  • Jim Root - Telecaster: Telecasters and metal rarely mix. The thin neck and razor sharp natural treble don’t seem to supply the necessary crunch and chug that is a staple of modern metal bands. Slipknot's Jim Root defied that convention and stuck two monster EMG pickups on his Tele and shaved down the headstock to give it that OG Root flair.

  • Freddie Cowan - Farida GNA: The Vaccines are hardly the most innovative guitar band of the last decade but their sound is unmistakable. Part of that stems from Cowan's fretwork and Farida were kind enough made the guitar specially. With a rugged body and jazz humbuckers, this custom instrument has shaped the greater depth and more expansive sounds of the more recent Vaccines albums.

  • Kurt Cobain - Jag-Stang: As a result of his left-handedness and insatiable DIY habits, Kurt Cobain's guitar history was as destructive and distorted as the music that he made. His most notable guitar hybrid was the Jag-Stang that made it's debut when Kurt took polaroids of both a Fender Jaguar and Mustang, taped them together and posted it to Fender for design specs. Cobain rarely played it live.

  • Prince - Love Symbol: You'd look a fool to play this if you weren't Prince, but he rocks it, like he does everything. Considering his mammoth career, the Purple One actually has relatively few guitars. This particular number was built by a German luthier, Jerry Auerswald. There's little to be said about this guitar, it kind of speaks for itself.

  • Ed Sheeran - X Signature: Designed by the good folks at Martin, 100% of the royalties from the sale of this model to the East Anglia’s Children’s Hospices. Not the most exciting guitar in the world, the 3/4 size replicated Sheeran's personal preference but this isn't an axe designed for the aficionado, more the die-head Sheeran fan.
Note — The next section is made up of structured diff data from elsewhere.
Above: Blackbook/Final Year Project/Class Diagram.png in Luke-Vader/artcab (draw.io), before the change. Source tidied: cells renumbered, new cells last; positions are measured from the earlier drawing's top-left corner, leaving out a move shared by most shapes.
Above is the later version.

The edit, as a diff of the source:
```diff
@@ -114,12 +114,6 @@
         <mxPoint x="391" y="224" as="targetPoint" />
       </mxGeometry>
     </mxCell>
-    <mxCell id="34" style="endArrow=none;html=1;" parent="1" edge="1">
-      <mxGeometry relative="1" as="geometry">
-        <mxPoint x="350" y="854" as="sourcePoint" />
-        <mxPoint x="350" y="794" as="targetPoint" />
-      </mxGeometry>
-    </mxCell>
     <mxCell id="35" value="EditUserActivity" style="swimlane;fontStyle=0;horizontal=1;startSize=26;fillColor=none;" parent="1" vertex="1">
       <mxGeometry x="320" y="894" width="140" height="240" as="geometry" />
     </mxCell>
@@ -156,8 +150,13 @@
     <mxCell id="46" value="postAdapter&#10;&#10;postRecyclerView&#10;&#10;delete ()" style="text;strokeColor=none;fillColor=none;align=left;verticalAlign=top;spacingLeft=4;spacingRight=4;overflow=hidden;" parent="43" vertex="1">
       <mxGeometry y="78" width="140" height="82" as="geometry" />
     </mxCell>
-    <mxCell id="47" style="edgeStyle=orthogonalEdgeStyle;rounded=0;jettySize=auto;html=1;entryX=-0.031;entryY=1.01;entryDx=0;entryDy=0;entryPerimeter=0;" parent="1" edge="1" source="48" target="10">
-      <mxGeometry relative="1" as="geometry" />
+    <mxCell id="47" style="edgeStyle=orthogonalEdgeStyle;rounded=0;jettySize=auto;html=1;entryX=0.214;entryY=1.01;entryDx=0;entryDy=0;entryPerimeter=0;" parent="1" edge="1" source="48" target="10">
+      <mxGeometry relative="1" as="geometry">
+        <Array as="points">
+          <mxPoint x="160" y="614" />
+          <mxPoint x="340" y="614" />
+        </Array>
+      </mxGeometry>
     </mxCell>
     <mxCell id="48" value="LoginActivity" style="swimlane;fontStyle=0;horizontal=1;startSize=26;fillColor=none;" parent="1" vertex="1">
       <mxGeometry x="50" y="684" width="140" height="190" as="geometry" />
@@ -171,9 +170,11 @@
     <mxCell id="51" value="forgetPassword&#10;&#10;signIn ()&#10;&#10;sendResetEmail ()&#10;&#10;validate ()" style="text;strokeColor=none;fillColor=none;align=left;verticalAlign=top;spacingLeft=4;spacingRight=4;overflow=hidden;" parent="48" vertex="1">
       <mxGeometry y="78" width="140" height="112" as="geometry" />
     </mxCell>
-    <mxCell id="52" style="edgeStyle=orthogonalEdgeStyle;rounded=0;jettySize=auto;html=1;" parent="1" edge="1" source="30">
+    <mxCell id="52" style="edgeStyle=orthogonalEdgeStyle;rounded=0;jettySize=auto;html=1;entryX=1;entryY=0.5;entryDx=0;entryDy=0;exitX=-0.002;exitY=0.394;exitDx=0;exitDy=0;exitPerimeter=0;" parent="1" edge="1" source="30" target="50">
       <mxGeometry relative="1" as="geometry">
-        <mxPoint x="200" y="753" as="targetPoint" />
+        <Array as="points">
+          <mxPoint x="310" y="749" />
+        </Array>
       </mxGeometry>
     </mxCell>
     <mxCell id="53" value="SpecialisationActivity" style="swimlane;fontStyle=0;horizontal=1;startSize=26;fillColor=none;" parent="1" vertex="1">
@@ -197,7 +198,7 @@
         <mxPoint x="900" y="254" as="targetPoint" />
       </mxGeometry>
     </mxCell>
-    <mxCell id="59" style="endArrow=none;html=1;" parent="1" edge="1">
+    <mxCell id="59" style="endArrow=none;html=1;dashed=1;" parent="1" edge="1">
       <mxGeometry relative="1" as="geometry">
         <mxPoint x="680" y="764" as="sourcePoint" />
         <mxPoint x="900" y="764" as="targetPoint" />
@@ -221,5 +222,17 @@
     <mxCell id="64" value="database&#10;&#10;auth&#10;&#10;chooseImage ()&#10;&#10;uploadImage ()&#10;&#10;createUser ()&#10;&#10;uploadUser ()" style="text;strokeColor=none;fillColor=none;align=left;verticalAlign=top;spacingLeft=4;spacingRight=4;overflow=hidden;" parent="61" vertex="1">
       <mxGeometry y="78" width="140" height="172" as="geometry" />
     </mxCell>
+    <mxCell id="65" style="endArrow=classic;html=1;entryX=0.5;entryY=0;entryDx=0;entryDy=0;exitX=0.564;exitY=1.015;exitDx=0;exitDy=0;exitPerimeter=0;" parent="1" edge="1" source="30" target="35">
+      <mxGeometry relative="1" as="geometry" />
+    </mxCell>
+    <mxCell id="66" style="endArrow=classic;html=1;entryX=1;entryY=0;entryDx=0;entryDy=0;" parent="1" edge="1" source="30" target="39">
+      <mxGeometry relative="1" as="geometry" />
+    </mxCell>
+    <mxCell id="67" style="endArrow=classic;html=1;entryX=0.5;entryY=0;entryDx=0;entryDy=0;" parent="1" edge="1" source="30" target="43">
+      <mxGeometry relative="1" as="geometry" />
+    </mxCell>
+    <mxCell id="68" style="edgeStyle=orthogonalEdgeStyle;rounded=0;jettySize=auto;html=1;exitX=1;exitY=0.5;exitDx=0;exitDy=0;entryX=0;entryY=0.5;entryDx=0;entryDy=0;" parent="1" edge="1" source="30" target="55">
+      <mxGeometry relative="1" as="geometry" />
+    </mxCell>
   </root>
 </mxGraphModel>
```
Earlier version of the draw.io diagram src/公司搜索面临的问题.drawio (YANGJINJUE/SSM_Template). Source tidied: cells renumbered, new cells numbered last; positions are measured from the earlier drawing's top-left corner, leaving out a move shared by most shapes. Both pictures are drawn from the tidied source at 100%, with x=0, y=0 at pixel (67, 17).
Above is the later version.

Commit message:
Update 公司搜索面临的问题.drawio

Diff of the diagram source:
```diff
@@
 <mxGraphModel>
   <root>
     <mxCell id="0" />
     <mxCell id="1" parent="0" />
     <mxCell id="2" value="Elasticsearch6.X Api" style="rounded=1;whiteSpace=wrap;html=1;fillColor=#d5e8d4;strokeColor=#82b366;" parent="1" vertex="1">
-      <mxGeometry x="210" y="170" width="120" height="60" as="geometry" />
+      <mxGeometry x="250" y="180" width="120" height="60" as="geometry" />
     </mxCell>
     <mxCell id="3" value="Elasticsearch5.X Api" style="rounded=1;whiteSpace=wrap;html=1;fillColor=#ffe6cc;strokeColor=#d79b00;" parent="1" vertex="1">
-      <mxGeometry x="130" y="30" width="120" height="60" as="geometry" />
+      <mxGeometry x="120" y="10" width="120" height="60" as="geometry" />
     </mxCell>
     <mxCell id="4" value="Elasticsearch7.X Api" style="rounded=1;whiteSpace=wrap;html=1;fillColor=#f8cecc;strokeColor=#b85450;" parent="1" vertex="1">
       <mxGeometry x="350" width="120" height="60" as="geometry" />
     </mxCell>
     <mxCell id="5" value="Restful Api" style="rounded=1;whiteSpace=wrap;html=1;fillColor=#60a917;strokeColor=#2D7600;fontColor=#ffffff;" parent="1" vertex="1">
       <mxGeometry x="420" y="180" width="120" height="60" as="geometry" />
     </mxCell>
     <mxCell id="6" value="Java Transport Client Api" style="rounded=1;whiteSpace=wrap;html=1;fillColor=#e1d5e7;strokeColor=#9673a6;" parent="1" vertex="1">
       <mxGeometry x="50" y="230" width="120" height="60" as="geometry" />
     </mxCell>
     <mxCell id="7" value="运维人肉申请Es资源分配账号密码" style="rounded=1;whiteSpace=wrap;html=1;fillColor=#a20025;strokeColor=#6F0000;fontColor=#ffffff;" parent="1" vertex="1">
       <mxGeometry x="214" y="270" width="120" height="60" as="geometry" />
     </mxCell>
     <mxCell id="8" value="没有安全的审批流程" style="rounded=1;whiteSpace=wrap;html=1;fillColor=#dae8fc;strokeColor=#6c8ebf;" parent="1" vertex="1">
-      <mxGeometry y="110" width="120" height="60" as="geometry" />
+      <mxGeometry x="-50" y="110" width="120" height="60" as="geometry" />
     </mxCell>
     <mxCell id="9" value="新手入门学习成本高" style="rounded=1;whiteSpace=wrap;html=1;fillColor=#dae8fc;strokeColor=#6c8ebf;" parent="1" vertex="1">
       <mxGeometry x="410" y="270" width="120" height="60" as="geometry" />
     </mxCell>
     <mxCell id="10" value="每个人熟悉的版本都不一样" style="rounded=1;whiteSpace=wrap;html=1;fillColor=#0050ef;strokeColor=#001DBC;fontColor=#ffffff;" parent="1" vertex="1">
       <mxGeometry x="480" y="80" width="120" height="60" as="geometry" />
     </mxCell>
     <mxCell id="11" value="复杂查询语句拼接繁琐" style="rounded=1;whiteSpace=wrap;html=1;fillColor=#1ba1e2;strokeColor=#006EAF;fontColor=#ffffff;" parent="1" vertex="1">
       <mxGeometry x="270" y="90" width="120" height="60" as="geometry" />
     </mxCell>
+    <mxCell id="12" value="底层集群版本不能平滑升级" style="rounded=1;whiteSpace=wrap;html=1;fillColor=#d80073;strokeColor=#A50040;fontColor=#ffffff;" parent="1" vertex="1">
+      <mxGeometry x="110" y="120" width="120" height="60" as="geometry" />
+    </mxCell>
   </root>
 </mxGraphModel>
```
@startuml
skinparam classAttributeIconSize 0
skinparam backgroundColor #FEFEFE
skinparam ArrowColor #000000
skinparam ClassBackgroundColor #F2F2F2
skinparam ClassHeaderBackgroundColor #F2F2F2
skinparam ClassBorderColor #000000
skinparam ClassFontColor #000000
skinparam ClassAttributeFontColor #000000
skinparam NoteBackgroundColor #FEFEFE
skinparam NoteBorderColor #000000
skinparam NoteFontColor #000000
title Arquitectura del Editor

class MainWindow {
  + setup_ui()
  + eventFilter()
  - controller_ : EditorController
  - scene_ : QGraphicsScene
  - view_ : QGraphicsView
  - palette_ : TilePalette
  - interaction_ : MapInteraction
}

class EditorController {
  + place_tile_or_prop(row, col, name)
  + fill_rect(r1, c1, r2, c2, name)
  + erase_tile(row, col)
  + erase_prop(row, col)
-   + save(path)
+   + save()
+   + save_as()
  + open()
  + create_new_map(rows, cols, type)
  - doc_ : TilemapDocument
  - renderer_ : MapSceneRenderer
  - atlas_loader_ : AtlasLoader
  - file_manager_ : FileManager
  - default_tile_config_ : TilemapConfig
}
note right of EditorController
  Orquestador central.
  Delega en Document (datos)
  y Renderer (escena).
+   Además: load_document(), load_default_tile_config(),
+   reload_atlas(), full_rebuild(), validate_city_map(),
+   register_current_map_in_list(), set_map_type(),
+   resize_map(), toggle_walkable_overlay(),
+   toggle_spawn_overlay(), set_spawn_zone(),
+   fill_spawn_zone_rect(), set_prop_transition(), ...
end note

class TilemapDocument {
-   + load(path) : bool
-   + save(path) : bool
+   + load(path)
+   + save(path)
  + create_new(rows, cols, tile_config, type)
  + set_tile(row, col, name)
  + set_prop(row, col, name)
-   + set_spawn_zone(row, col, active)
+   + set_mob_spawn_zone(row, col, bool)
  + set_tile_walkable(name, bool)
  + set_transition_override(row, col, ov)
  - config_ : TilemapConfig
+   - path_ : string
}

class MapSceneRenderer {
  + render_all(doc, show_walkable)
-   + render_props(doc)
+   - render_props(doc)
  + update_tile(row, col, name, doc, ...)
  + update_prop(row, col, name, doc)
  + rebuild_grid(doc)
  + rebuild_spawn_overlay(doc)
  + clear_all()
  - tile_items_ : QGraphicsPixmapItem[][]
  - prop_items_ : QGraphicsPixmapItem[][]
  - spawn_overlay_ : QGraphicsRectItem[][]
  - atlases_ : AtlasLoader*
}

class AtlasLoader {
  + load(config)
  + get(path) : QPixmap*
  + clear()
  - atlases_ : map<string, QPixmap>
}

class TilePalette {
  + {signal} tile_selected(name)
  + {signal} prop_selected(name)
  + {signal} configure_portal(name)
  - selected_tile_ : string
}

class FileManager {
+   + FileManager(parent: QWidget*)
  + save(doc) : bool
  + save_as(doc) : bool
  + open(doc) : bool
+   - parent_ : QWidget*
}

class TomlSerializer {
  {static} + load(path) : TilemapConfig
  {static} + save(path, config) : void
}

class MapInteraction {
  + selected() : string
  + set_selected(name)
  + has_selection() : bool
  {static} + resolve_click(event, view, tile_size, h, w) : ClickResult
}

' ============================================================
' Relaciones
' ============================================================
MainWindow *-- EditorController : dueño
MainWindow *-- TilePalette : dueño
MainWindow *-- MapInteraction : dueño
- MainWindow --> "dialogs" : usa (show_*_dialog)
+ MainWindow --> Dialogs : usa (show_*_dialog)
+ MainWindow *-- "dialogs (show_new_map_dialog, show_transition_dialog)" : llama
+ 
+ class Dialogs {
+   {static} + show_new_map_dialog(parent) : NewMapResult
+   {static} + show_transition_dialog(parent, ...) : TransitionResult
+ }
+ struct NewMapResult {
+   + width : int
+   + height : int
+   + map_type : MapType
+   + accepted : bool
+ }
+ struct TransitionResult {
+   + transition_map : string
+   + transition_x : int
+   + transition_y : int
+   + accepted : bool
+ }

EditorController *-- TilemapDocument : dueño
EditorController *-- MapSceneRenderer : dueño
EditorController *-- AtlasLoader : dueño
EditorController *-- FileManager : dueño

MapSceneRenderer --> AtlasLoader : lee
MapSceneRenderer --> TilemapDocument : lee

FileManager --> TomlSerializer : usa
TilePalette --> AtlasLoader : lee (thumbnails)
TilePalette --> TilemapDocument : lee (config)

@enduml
  • Seasick Steve - Washboard: As the saying goes, 'One man's trash is another man's treasure'. Seasick Steve is the musical incarnation of that idiom, this particular stringed instrument is a washboard with a banjo neck stuck on. Other classics include the hubcap guitar and the three string trance wonder.

Photo: Press